Skateboarding GB recently released findings, from what amounts to a feel good report of “a striking correlation between people who skateboard and their improved mental health”. The report was undertaken by Instinct Laboratory, a market research company, and Flo Skatepark in Nottingham. It goes on to describe how some people use skateboarding as a coping mechanism for their emotions, whilst providing younger participants a sense of achievement and belonging.
“Just as our capacity for learning, well-being and creativity is enhanced by what we eat, our mental well-being can be improved by what we do.”
Whilst more rigorous and tested research remains within the realm of academia, most certainly from my own experience, the correlation between skateboarding and mental well-being is clear and was amplified by the abstinence enforced by the first lockdown in 2020. The endorphin rush alone from dropping into a mini-ramp once again, following the first lifting, was enough to wash away the pent-up frustration and tumultuous nature of being cooped up for weeks.

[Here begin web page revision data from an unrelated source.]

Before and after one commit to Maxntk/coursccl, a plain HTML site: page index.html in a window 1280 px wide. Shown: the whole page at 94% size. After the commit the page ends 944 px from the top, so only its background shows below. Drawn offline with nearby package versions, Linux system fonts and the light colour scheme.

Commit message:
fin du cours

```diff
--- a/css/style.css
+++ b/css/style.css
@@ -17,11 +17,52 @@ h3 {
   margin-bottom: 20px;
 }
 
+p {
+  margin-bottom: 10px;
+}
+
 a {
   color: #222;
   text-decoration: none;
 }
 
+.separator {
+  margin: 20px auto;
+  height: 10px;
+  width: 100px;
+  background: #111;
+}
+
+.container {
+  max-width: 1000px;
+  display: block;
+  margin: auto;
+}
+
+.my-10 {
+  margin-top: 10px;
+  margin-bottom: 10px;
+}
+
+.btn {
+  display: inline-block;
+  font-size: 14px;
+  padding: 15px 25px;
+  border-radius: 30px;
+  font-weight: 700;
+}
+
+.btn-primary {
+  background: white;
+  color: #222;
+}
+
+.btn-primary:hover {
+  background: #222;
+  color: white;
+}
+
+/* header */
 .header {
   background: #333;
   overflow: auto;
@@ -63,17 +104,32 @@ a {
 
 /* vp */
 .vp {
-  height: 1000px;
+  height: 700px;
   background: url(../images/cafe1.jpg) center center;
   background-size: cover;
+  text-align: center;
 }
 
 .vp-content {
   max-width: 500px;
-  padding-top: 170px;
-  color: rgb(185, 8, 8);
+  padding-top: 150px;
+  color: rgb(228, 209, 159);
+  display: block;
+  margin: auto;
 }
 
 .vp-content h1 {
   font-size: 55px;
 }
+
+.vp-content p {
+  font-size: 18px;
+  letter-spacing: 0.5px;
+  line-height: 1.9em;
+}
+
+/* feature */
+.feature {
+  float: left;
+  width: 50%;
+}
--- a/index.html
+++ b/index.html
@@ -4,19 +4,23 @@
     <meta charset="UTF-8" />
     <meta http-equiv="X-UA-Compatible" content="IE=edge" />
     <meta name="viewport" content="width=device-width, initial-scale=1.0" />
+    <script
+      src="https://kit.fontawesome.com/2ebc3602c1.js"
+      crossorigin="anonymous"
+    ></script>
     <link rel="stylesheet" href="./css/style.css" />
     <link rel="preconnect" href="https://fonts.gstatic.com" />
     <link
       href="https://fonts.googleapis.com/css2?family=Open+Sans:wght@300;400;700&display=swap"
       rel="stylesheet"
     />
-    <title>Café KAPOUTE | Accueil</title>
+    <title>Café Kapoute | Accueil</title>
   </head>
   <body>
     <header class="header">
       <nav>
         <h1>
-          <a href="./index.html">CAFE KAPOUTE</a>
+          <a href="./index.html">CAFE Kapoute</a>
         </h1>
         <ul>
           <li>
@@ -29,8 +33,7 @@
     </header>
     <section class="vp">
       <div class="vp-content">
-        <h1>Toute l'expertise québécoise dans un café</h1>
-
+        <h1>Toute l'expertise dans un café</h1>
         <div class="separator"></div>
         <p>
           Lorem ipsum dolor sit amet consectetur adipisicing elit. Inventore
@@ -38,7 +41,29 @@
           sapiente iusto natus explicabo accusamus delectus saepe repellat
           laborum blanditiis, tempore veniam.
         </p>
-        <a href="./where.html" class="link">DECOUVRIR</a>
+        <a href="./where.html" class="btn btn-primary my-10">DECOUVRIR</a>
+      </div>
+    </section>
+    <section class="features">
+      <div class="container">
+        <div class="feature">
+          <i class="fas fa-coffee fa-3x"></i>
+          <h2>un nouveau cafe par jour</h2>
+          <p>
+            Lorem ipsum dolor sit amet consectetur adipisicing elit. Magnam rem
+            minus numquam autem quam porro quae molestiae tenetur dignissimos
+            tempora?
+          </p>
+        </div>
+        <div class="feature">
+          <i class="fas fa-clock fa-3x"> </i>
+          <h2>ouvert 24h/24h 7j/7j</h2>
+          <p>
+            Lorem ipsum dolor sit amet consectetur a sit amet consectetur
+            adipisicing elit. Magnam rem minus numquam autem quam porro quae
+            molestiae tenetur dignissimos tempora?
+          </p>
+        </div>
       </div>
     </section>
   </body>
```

Whilst skateboarding may have a positive effect on the mental health of many who do it, sadly it is not a magic panacea. The tragedy of well-loved figures, having taken their own lives is devastating. These events have also brought the subject of mental health to the forefront of skateboarding culture. Initiatives like the It’s Okay Project and The Ben Raemers Foundation have emerged to prompt conversation and open up a dialogue, the latter working alongside skate companies to provide suicide awareness training and helping normalise the discussion through their SMile Interviews.
The plethora of creative activities which skaters enjoy – be that skateboarding itself or art, music, photography, filmmaking – plays a huge role in maintaining our health. Just as our capacity for learning, well-being and creativity is enhanced by what we eat, our mental well-being can be improved by what we do. In a world which has been affected most recently by the current pandemic and the necessity of lockdown, picking up our boards or creative instrument of choice can be the first step to remembering what the doormouse said: “Feed your head.”